** Opening MATERIAL SUPPLIED block **
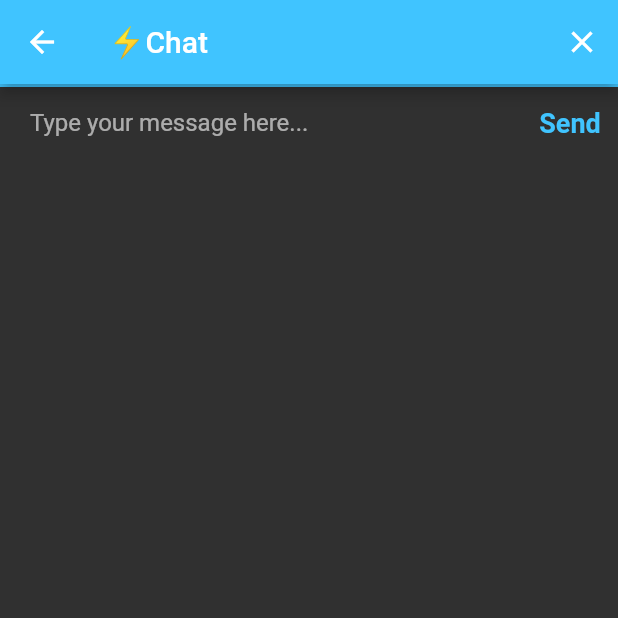
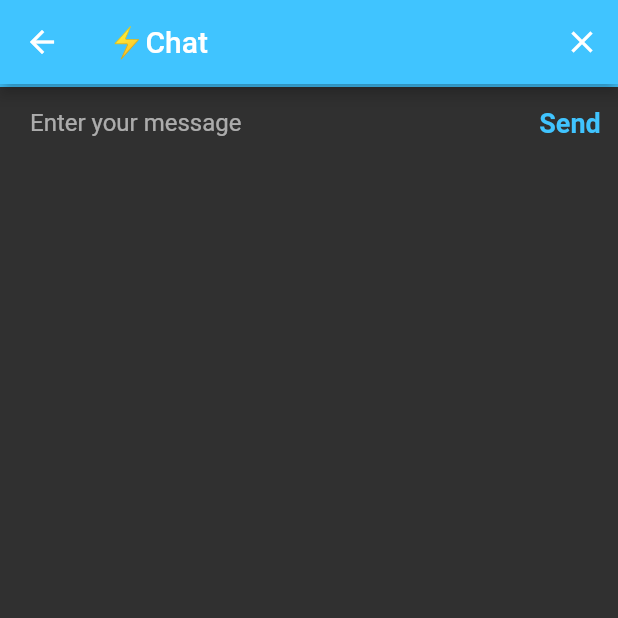
Before and after one commit to RedeemerNtumy/Chutter, a Flutter app: the ChatScreen screen opened directly, on a phone screen of 412 x 824 dp, the top half of it. Run offline on Flutter 3.47's test engine with Material 2 defaults, Android fonts, the phone set to English and light mode, and no system bars.

Commit message:
Cleaning code

```diff
--- a/lib/constants.dart
+++ b/lib/constants.dart
@@ -8,7 +8,7 @@ const kSendButtonTextStyle = TextStyle(
 
 const kMessageTextFieldDecoration = InputDecoration(
   contentPadding: EdgeInsets.symmetric(vertical: 10.0, horizontal: 20.0),
-  hintText: 'Type your message here...',
+  hintText: 'Enter your message',
   border: InputBorder.none,
 );
 
--- a/lib/screens/welcome_screen.dart
+++ b/lib/screens/welcome_screen.dart
@@ -21,6 +21,9 @@ class _WelcomeScreenState extends State<WelcomeScreen> {
                 Container(
                   child: Image.asset('images/chutter.png'),
                   height: 60.0,
+                ),
+                SizedBox(
+                  width: 10,
                 ),
                 Text(
                   'Chutter',
--- a/pubspec.yaml
+++ b/pubspec.yaml
@@ -45,9 +45,9 @@ flutter:
   uses-material-design: true
 
   # To add assets to your application, add an assets section, like this:
-  # assets:
-  #   - images/a_dot_burr.jpeg
-  #   - images/a_dot_ham.jpeg
+  assets:
+    - images/
+
 
   # An image asset can refer to one or more resolution-specific "variants", see
   # https://flutter.dev/assets-and-images/#resolution-aware.
```
Also changed, not shown: images/chutter.png.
** Closing MATERIAL SUPPLIED block **
• [WHAT YOU ARE ASKED TO DO]:
Pull out all lines in the data above that include "resolution".

• [TASK ANSWER]:
   # An image asset can refer to one or more resolution-specific "variants", see
   # https://flutter.dev/assets-and-images/#resolution-aware.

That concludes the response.